Achieving accountability together: lessons learned workshops with DFID Nepal /
Crown Agents recently conducted a series of lesson learning workshops during the final weeks of the Nepal Public Financial Management and Accountability Programme (PFMA) we have delivered for the Department for International Development. We were appointed to the role of service provider in consortium for this programme in May 2013.
The aim of the component of the programme delivered by the PFMA Consortium, recently rated A+ in DFID’s 2016 Annual Review, was to provide technical assistance with the objective of achieving enhanced efficiency, transparency, and integrity of public finances at the national, sectoral and sub-national level.
The project came to a close on 31st March 2017 and PFMA coordinated a series of lesson learning workshops from 28th Feb 2017 to 2nd March 2017. The aim of the workshops was to inform future programme design and management through capturing transferable lessons from how PFMA operated and what it achieved. Separate lesson learning workshops were conducted with the PFMA project team, DFID advisers (both sectoral and governance) and the Government of Nepal.
The workshops provided an opportunity to gain insight into the perceptions of the work done by the PFMA project. The project was considered by the team, DFID and the Government of Nepal to have made positive contributions to the national management of public finances, particularly through the institutionalisation of FMIPs, acting as an agreed plan for reform, and demand led piece of analysis by the government. There have been notable improvements in transparency and coordination, as well as government engagement with and ownership of changes.
Similar points were raised by each of the three groups involved, with key lessons learnt including: the fact that reform is a slow process and small wins should be valued; the importance of flexible and adaptive programming; the need for an integrated rather than fragmented system; the benefits of diversity in connections and skills in the team to achieve best results; the importance of building trust and understanding of requirements through face to face contact; the need for government to lead (and be supported to lead) the reform process, with the project being as demand driven as possible; the benefits of fostering collaboration between ministries, including sharing information where relevant; and the importance of capacity building to ensure the long term sustainability of the work done.

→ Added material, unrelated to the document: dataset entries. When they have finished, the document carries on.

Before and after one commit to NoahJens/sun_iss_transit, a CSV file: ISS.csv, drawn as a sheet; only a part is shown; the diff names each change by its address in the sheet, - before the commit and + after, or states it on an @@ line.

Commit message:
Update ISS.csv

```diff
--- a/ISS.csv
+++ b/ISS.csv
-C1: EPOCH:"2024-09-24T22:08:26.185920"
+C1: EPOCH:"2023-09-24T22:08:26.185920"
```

We are hopeful the lessons learnt from the PFMA team, DFID advisers and representatives from the Government of Nepal will inform any follow-on project to PFMA, as well as other comparable public financial management projects.